There's more to us tax geeks than just the Internal Revenue Code. When we tire of thumbing through Title 26, we go to movies, watch television and even read books.

The_Pale_King_Wallace_IRS_bookIn recognition of how well-rounded tax folks are, I want to recommend for your reading pleasure David Foster Wallace's posthumous novel "The Pale King."

Today is a particularly fitting time to note this book. Feb. 21 would have been Wallace's 52nd birthday.

So what's the book about, you ask. Boredom. The tedium theme is understandable thanks to Wallace setting much of the book in an IRS office.

Other tax tomes: If that doesn't sound like your cup of tax-time tea, how about "Innocent Spouse." In the memoir, Carol Ross Joynt recounts how after the death of her husband, she discovered she was on the hook for his $3 million tax problem.

Or if you're a fan of crime stories, check out "Uncle Al Capone." Scarface's niece Deirdre Marie Capone argues that her infamous relative was railroaded by the IRS.

OK, insert your tax geek reading list joke here.

Still, these three books show that we who focus on taxes can venture outside our world, albeit not very far.

So if you have time now, give the books a glance. I must admit that I have a copy of "The Pale King," but have yet to read it. Maybe after April 15.
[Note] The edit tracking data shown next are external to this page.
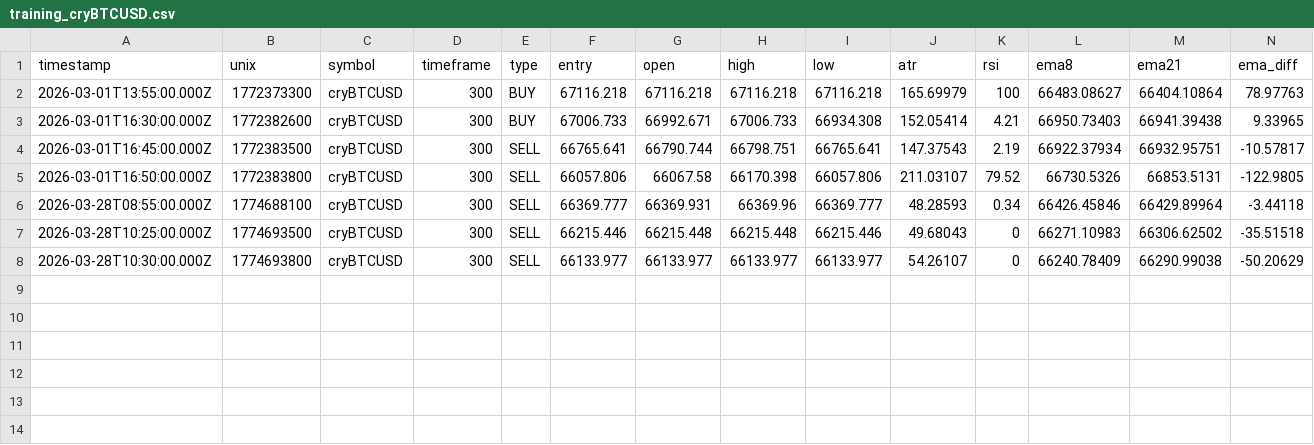
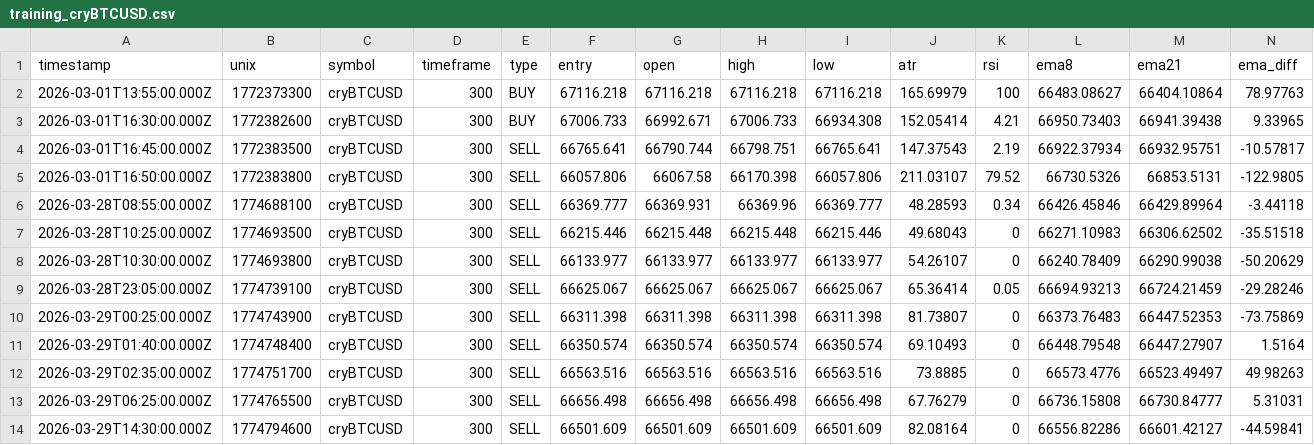
Before and after one commit to jaydxn21/signalBot, a CSV file: training_data/training_cryBTCUSD.csv, drawn as a sheet; only a part is shown; rows hold the shown columns only; the diff names each change by its address in the sheet, - before the commit and + after, or states it on an @@ line.

```diff
--- a/training_data/training_cryBTCUSD.csv
+++ b/training_data/training_cryBTCUSD.csv
+row 9: 2026-03-28T23:05:00.000Z | 1774739100 | cryBTCUSD | 300 | SELL | 66625.067 | 66625.067 | 66625.067 | 66625.067 | 65.36414 | 0.05 | 66694.93213 | 66724.21459 | -29.28246
+row 10: 2026-03-29T00:25:00.000Z | 1774743900 | cryBTCUSD | 300 | SELL | 66311.398 | 66311.398 | 66311.398 | 66311.398 | 81.73807 | 0 | 66373.76483 | 66447.52353 | -73.75869
+row 11: 2026-03-29T01:40:00.000Z | 1774748400 | cryBTCUSD | 300 | SELL | 66350.574 | 66350.574 | 66350.574 | 66350.574 | 69.10493 | 0 | 66448.79548 | 66447.27907 | 1.5164
+row 12: 2026-03-29T02:35:00.000Z | 1774751700 | cryBTCUSD | 300 | SELL | 66563.516 | 66563.516 | 66563.516 | 66563.516 | 73.8885 | 0 | 66573.4776 | 66523.49497 | 49.98263
+row 13: 2026-03-29T06:25:00.000Z | 1774765500 | cryBTCUSD | 300 | SELL | 66656.498 | 66656.498 | 66656.498 | 66656.498 | 67.76279 | 0 | 66736.15808 | 66730.84777 | 5.31031
+row 14: 2026-03-29T14:30:00.000Z | 1774794600 | cryBTCUSD | 300 | SELL | 66501.609 | 66501.609 | 66501.609 | 66501.609 | 82.08164 | 0 | 66556.82286 | 66601.42127 | -44.59841
```
Also changed, not shown: 4 other files.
Tax tips for writers: OK, fellow authors. I know what you're thinking.

You didn't click here for Kay's Tax Book Club (although now that you've given me that idea, watch out Oprah!). You came over because the headline implied tax-saving tips for literary leaning occupations.

Well, I don't want to disappoint.

In most cases, writers will have the same tax concerns as any sole proprietorship or small business.

And we claim essentially the same tax write-offs as producers of more tangible products do on Form 1040 Schedule C filings. For an idea of what's available, check out these 10 easy tax deductions for bloggers and other online businesses

There are, however, some special considerations for writers and our ilk. To address them, I recommend my online tax pal Peter Jason Reilly, aka @rileytaxtweets on Twitter.

He's a CPA whose Massachusetts' firm specializes in tax matters that apply to and affect creative people, such as artists, performers, musicians and, yes, writers (and more).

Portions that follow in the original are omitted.